## Directions
Reproduce the entries exactly and omit the pictures.

## Entries shown
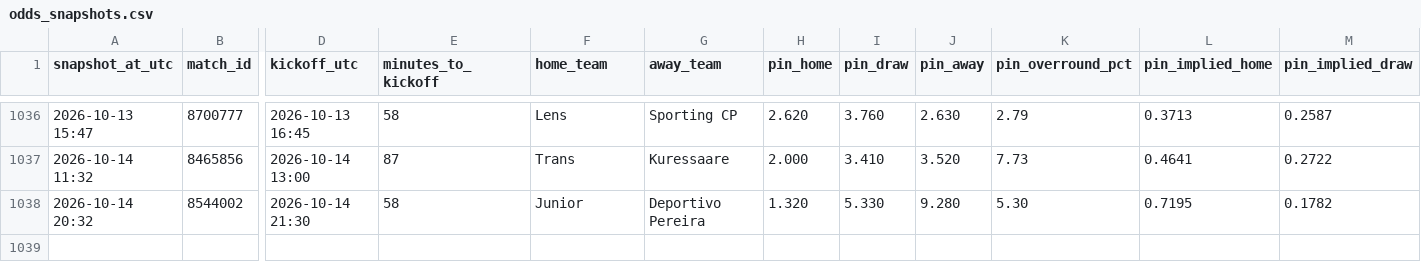
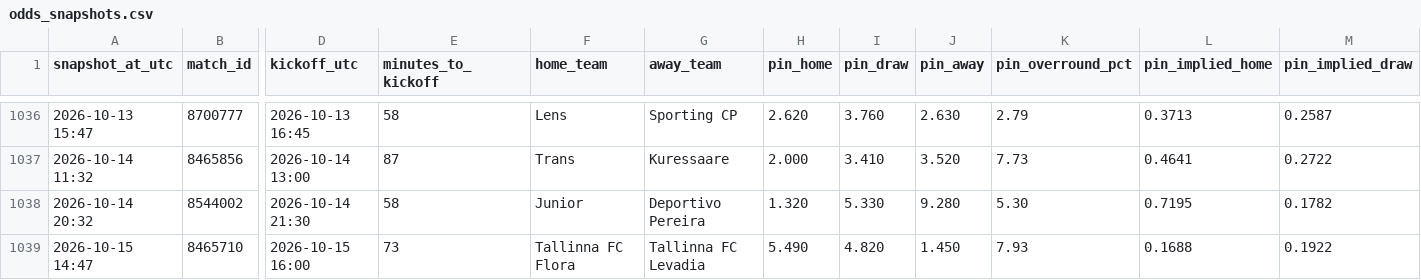
Before and after one commit to Bggantchev/betting-system, a CSV file: odds_snapshots.csv, drawn as a sheet; only a part is shown, gaps mark what is left out; rows hold the shown columns only; the diff names each change by its address in the sheet, - before the commit and + after, or states it on an @@ line.

```diff
--- a/odds_snapshots.csv
+++ b/odds_snapshots.csv
+row 1039: 2026-10-15 14:47 | 8465710 | 2026-10-15 16:00 | 73 | Tallinna FC Flora | Tallinna FC Levadia | 5.490 | 4.820 | 1.450 | 7.93 | 0.1688 | 0.1922
```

## Output for this task
Before and after one commit to Bggantchev/betting-system, a CSV file: odds_snapshots.csv, drawn as a sheet; only a part is shown, gaps mark what is left out; rows hold the shown columns only; the diff names each change by its address in the sheet, - before the commit and + after, or states it on an @@ line.

```diff
--- a/odds_snapshots.csv
+++ b/odds_snapshots.csv
+row 1039: 2026-10-15 14:47 | 8465710 | 2026-10-15 16:00 | 73 | Tallinna FC Flora | Tallinna FC Levadia | 5.490 | 4.820 | 1.450 | 7.93 | 0.1688 | 0.1922
```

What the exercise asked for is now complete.